■ PROBLEM REQUIREMENTS
The copy you produce must repeat each record exactly and contain no pictures.

[Start of Attachment]

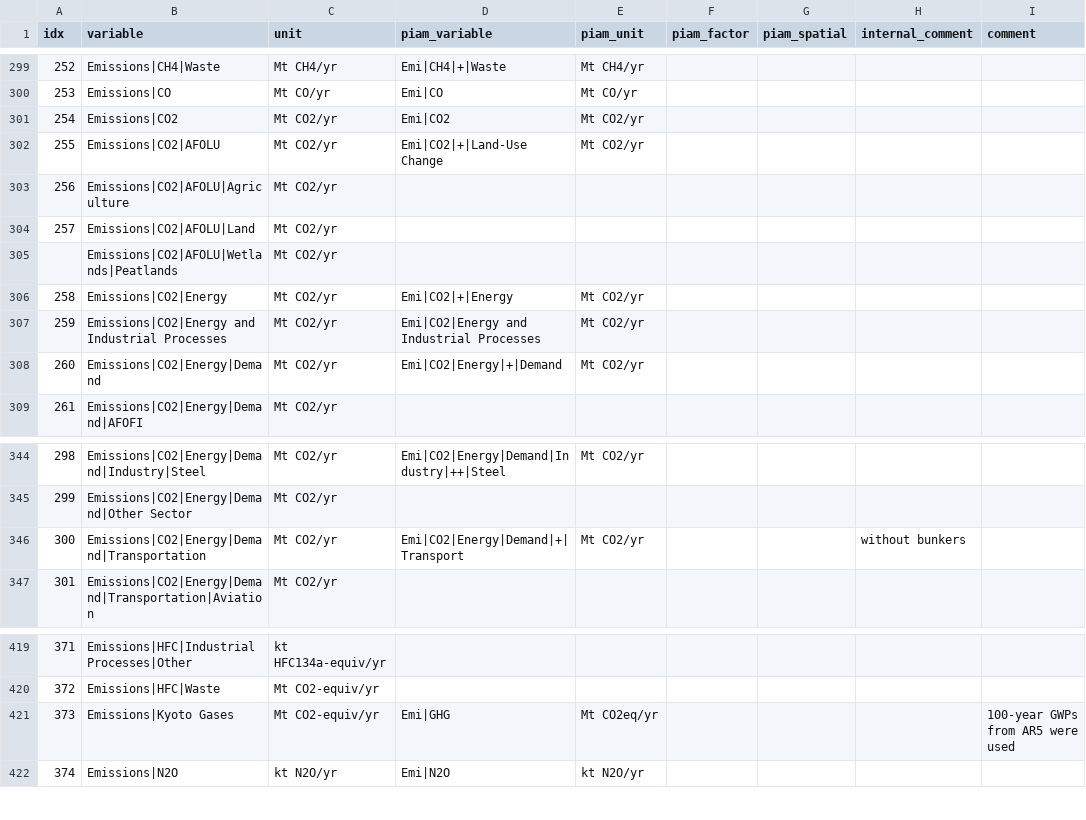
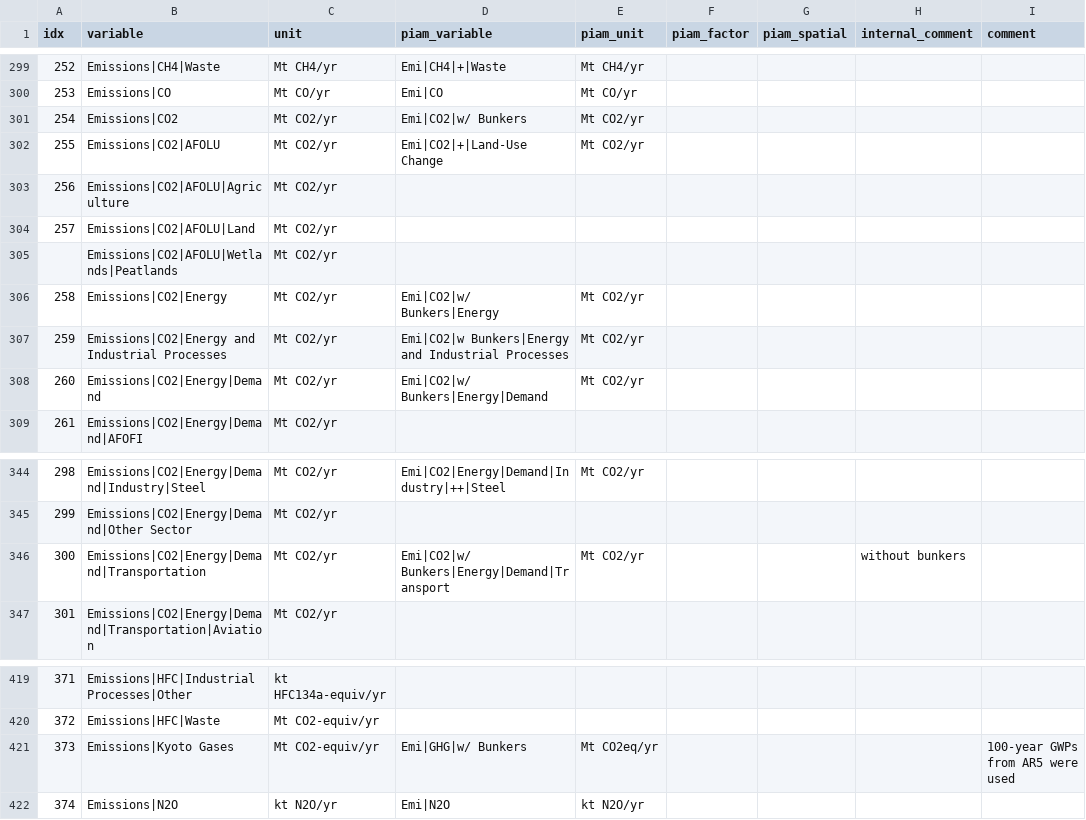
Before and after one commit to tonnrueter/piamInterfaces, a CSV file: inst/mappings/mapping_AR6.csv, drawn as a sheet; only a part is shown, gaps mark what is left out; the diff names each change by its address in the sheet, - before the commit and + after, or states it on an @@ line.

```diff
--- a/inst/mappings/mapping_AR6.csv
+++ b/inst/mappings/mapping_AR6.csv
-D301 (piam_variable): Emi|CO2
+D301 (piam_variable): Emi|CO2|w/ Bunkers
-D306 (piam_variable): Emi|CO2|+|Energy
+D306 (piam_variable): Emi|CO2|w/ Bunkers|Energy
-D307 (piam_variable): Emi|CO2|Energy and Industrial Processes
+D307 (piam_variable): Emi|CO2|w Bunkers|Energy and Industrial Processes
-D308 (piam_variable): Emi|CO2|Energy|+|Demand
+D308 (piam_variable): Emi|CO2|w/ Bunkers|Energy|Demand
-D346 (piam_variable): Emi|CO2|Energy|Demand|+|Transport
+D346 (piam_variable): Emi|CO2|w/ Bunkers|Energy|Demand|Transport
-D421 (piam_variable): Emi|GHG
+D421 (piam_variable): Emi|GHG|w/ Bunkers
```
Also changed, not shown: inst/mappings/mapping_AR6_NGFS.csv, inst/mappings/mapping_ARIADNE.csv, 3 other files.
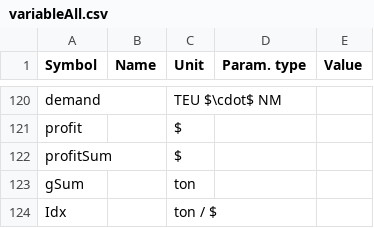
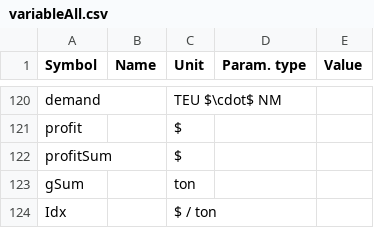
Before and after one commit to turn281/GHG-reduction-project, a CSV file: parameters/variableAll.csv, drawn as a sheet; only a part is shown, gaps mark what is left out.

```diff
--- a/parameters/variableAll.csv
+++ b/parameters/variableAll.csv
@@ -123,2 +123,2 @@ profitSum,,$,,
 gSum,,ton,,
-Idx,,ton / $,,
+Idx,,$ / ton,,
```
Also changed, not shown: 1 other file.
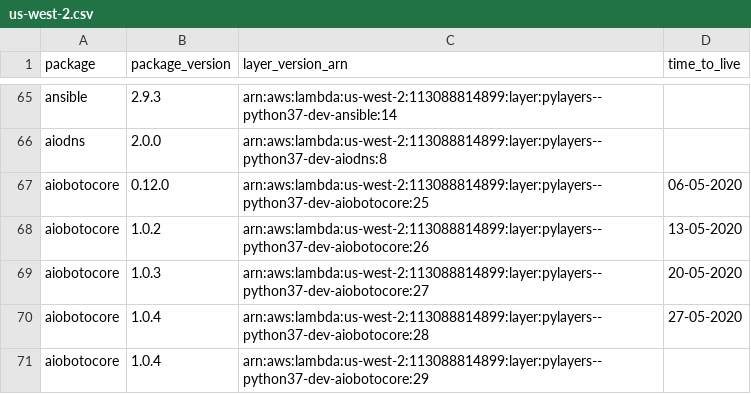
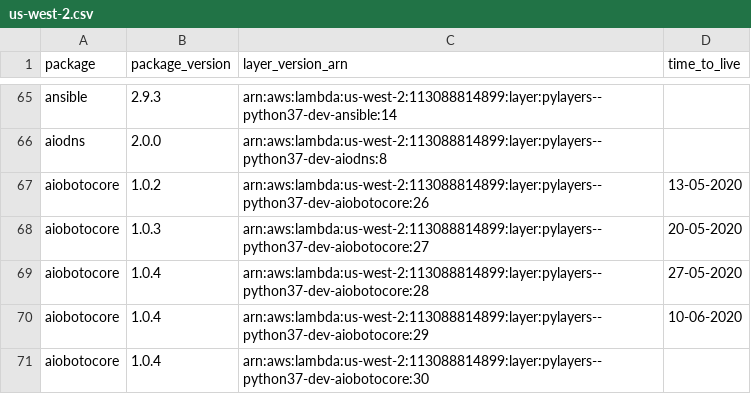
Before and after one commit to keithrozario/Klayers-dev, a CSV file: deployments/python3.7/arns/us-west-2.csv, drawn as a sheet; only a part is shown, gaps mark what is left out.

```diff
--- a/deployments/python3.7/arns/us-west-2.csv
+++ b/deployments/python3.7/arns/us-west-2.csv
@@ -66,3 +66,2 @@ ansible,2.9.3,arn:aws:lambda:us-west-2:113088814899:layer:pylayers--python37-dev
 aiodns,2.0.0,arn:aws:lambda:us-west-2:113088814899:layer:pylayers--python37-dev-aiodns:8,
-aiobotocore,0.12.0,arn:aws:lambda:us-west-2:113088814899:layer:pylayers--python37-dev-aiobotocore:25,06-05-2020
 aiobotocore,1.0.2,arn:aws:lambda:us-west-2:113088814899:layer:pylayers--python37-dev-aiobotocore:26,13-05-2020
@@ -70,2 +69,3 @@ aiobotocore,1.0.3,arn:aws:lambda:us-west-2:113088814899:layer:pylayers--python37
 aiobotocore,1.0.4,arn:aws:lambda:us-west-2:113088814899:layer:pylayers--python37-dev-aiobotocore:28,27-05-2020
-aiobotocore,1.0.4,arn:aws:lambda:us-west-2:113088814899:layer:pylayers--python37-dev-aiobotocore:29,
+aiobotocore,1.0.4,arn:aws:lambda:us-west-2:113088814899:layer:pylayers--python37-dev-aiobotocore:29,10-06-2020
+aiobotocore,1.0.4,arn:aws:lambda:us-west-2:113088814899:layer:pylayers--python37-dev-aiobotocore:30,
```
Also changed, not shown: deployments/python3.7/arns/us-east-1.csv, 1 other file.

[End of Attachment]

■ SOLVED PROBLEM
Before and after one commit to tonnrueter/piamInterfaces, a CSV file: inst/mappings/mapping_AR6.csv, drawn as a sheet; only a part is shown, gaps mark what is left out; the diff names each change by its address in the sheet, - before the commit and + after, or states it on an @@ line.

```diff
--- a/inst/mappings/mapping_AR6.csv
+++ b/inst/mappings/mapping_AR6.csv
-D301 (piam_variable): Emi|CO2
+D301 (piam_variable): Emi|CO2|w/ Bunkers
-D306 (piam_variable): Emi|CO2|+|Energy
+D306 (piam_variable): Emi|CO2|w/ Bunkers|Energy
-D307 (piam_variable): Emi|CO2|Energy and Industrial Processes
+D307 (piam_variable): Emi|CO2|w Bunkers|Energy and Industrial Processes
-D308 (piam_variable): Emi|CO2|Energy|+|Demand
+D308 (piam_variable): Emi|CO2|w/ Bunkers|Energy|Demand
-D346 (piam_variable): Emi|CO2|Energy|Demand|+|Transport
+D346 (piam_variable): Emi|CO2|w/ Bunkers|Energy|Demand|Transport
-D421 (piam_variable): Emi|GHG
+D421 (piam_variable): Emi|GHG|w/ Bunkers
```
Also changed, not shown: inst/mappings/mapping_AR6_NGFS.csv, inst/mappings/mapping_ARIADNE.csv, 3 other files.
Before and after one commit to turn281/GHG-reduction-project, a CSV file: parameters/variableAll.csv, drawn as a sheet; only a part is shown, gaps mark what is left out.

```diff
--- a/parameters/variableAll.csv
+++ b/parameters/variableAll.csv
@@ -123,2 +123,2 @@ profitSum,,$,,
 gSum,,ton,,
-Idx,,ton / $,,
+Idx,,$ / ton,,
```
Also changed, not shown: 1 other file.
Before and after one commit to keithrozario/Klayers-dev, a CSV file: deployments/python3.7/arns/us-west-2.csv, drawn as a sheet; only a part is shown, gaps mark what is left out.

```diff
--- a/deployments/python3.7/arns/us-west-2.csv
+++ b/deployments/python3.7/arns/us-west-2.csv
@@ -66,3 +66,2 @@ ansible,2.9.3,arn:aws:lambda:us-west-2:113088814899:layer:pylayers--python37-dev
 aiodns,2.0.0,arn:aws:lambda:us-west-2:113088814899:layer:pylayers--python37-dev-aiodns:8,
-aiobotocore,0.12.0,arn:aws:lambda:us-west-2:113088814899:layer:pylayers--python37-dev-aiobotocore:25,06-05-2020
 aiobotocore,1.0.2,arn:aws:lambda:us-west-2:113088814899:layer:pylayers--python37-dev-aiobotocore:26,13-05-2020
@@ -70,2 +69,3 @@ aiobotocore,1.0.3,arn:aws:lambda:us-west-2:113088814899:layer:pylayers--python37
 aiobotocore,1.0.4,arn:aws:lambda:us-west-2:113088814899:layer:pylayers--python37-dev-aiobotocore:28,27-05-2020
-aiobotocore,1.0.4,arn:aws:lambda:us-west-2:113088814899:layer:pylayers--python37-dev-aiobotocore:29,
+aiobotocore,1.0.4,arn:aws:lambda:us-west-2:113088814899:layer:pylayers--python37-dev-aiobotocore:29,10-06-2020
+aiobotocore,1.0.4,arn:aws:lambda:us-west-2:113088814899:layer:pylayers--python37-dev-aiobotocore:30,
```
Also changed, not shown: deployments/python3.7/arns/us-east-1.csv, 1 other file.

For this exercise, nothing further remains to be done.